A close friend of post-war American designers George Nelson, and Charles and Ray Eames, Alexander Girard had a love of traditional folk art, toys and miniatures coupled with an adventurous sense of colour. Girard designed everything from architecture to furniture and textiles, and in 1963 started making wodden dolls inpired by a growing collection of art from Mexico, South America, Asia and Eastern Europe. Born in New York City and raised in Florence, Girard was educated in Europe as an architect. In 1952, Girard joined Herman Miller as their Director of Design in the textiles division and worked there for more than 20 years. It was here that he introduced his love of colour to the collection at a time when colour was muted and safe.
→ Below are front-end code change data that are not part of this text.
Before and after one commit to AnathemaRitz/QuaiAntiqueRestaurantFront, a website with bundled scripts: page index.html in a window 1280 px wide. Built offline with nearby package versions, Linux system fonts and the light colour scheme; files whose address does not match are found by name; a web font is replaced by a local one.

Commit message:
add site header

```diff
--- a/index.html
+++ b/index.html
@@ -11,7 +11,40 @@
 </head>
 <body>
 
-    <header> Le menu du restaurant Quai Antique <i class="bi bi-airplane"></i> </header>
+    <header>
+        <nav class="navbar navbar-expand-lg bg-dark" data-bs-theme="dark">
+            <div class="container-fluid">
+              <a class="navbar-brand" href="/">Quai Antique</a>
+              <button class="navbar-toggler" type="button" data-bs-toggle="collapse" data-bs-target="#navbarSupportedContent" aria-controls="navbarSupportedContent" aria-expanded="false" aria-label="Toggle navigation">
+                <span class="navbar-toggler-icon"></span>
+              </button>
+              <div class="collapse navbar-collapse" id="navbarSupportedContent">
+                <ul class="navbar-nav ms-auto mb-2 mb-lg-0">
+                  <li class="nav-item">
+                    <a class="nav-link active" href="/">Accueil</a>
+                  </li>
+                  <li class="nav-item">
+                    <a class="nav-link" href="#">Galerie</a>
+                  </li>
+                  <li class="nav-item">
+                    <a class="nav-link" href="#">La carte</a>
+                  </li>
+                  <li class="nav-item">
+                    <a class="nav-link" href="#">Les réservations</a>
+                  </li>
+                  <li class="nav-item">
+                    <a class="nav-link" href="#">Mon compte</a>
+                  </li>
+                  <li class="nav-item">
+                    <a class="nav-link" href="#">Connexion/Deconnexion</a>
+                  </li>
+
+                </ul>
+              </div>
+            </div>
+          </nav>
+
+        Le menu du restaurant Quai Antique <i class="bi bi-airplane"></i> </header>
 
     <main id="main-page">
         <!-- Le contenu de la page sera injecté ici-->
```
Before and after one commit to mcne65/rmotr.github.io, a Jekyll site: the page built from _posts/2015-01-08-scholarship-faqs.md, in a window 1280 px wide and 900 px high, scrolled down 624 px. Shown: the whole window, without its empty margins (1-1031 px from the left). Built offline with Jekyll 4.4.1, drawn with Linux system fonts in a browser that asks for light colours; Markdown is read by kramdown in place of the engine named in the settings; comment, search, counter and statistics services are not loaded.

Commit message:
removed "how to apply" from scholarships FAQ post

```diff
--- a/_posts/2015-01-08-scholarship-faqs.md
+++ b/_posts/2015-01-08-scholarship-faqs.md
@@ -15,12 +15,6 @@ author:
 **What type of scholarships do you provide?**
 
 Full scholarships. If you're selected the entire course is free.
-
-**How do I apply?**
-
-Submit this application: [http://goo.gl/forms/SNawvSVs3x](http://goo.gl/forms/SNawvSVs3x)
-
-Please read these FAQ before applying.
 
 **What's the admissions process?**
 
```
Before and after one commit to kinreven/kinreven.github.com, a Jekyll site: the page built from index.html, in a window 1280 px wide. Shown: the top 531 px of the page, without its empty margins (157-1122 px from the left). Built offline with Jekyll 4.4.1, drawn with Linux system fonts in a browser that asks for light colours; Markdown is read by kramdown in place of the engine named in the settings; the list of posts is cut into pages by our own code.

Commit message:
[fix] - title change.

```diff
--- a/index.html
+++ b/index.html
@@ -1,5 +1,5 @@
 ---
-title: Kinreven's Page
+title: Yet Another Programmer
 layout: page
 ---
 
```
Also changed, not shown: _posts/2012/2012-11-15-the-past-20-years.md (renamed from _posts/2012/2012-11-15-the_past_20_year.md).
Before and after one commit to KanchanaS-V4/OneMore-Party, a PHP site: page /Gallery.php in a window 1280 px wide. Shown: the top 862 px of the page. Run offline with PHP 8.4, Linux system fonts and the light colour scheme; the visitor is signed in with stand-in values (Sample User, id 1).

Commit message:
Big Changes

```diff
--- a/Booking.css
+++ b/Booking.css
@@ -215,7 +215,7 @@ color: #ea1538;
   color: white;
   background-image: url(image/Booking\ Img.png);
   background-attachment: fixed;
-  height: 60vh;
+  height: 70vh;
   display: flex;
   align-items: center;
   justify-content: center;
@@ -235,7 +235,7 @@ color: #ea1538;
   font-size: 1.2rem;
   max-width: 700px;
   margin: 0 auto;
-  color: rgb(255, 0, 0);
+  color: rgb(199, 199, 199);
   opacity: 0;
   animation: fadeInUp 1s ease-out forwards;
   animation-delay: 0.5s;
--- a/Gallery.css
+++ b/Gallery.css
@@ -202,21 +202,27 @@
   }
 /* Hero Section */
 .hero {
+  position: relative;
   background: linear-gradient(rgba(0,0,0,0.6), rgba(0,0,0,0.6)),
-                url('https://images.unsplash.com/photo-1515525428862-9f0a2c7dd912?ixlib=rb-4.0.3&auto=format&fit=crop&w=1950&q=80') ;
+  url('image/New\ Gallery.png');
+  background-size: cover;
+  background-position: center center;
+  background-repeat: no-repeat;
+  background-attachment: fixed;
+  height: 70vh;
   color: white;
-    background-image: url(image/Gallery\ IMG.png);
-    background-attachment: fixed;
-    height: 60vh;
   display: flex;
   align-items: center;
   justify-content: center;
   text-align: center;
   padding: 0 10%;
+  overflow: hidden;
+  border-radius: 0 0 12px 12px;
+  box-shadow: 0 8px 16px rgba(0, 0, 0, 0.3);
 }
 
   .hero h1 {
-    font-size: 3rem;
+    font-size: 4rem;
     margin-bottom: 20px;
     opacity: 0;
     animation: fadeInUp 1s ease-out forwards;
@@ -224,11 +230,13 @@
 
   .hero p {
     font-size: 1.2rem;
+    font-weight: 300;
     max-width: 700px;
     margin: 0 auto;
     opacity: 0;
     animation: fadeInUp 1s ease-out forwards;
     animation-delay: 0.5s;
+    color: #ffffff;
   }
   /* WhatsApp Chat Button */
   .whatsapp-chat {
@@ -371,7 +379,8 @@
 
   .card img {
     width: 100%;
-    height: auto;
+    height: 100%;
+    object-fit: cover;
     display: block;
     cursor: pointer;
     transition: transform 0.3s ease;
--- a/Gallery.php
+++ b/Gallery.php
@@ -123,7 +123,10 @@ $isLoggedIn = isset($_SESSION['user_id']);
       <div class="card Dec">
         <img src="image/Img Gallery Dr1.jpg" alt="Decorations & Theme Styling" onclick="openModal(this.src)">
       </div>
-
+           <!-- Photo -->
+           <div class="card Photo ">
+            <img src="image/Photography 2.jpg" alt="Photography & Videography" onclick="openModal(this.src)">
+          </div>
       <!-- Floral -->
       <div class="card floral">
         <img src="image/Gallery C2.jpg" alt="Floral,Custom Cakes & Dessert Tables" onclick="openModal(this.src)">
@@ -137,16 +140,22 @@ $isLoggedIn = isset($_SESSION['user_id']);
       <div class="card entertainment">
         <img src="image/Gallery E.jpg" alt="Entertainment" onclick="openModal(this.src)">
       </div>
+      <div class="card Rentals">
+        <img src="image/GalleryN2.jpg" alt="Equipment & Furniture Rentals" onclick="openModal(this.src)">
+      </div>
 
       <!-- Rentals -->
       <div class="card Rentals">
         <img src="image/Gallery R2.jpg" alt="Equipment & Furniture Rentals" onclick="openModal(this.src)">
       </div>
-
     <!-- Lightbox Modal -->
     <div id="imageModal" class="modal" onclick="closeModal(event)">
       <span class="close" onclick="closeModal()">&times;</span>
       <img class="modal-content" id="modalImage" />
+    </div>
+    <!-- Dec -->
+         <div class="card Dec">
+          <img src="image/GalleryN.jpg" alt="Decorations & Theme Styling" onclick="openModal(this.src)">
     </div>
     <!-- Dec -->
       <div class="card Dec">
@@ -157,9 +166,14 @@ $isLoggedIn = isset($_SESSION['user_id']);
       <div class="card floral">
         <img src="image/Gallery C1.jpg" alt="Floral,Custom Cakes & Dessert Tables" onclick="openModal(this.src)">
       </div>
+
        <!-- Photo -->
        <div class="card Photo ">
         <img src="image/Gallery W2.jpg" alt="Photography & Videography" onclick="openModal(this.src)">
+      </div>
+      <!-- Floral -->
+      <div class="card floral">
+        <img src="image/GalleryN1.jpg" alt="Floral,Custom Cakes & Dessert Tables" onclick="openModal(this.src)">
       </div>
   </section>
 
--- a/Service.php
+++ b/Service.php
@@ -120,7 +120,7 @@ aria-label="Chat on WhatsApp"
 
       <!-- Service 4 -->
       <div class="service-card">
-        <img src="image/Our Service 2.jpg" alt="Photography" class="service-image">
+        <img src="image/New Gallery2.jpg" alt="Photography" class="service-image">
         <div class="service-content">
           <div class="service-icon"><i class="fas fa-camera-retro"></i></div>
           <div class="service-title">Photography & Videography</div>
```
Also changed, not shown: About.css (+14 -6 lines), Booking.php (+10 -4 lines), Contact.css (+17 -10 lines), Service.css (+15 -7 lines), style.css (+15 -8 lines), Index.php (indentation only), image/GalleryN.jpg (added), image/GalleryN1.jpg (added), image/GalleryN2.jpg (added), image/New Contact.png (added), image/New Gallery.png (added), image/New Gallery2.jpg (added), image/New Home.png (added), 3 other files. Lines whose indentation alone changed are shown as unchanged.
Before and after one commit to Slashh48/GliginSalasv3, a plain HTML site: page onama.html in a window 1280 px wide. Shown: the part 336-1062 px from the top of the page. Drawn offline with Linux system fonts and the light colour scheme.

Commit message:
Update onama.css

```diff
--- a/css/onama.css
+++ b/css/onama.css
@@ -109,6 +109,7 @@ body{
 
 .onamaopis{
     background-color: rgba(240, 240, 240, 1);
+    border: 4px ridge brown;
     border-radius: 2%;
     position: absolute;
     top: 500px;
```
By 1962 Girard's collection of folk art had grown to over 100,000 pieces, and today the collection held at the Museum of International Folk Art in Sante Fe, New Mexico, represents the most comprehensive example of cross-cultural folk art in the world. Girard's own collection of 11 Wooden Dolls is now produced by the Vitra Design Museum.